A herniated disc is one of the most common causes of low back pain.
In fact, sixty to eighty percent of the population will experience back pain at some point during their lifetime, and a large percentage of that population will seek treatment for a herniated disc. Ninety five percent of all disc herniations occur at the lumbar spine, with the most common levels of disc herniation being at L4/5, or L5/S1, the lowest two levels in your back.
A herniated disc occurs most often in adults between the ages of 30 and 40.
At this age, the inner part of the disc is still very “jelly like” and prone to injury when a large force is applied to the disc. As we age, the inside of the disc changes or “dries out” and the risk of herniation is greatly reduced.
Symptoms of a Disc Herniation
- Low back pain, central, right or left sided.
- Pain with bending, coughing, sneezing, sitting or lifting.
- Pain in the morning.

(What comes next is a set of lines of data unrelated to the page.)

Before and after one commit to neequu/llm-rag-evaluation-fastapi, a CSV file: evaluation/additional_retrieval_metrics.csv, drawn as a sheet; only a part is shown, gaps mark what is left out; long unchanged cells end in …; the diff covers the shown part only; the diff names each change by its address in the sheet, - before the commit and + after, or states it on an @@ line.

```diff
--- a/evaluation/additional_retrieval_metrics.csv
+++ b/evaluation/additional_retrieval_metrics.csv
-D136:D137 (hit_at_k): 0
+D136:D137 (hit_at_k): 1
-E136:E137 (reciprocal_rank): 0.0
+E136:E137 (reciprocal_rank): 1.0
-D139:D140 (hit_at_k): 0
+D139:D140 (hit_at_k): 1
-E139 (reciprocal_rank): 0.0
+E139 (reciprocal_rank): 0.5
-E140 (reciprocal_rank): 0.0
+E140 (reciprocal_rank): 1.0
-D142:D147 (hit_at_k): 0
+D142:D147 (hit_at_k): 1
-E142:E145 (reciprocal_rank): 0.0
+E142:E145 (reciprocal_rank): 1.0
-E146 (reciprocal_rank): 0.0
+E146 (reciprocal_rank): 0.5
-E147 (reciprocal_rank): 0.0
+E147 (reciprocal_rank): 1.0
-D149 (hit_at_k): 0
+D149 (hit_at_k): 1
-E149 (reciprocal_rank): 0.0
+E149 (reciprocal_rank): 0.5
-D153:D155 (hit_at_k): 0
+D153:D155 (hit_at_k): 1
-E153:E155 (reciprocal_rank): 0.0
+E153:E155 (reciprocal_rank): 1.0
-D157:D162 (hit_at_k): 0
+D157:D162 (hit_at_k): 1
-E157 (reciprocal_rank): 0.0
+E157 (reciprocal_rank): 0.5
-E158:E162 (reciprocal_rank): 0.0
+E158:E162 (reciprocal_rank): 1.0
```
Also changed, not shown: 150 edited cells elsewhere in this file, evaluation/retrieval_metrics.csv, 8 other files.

- If the disc herniation touches the nerves in your low back, you could also experience pain down your leg, numbness in your legs anywhere from your buttocks to your feet, weakness in your legs, or pins and needles in your legs.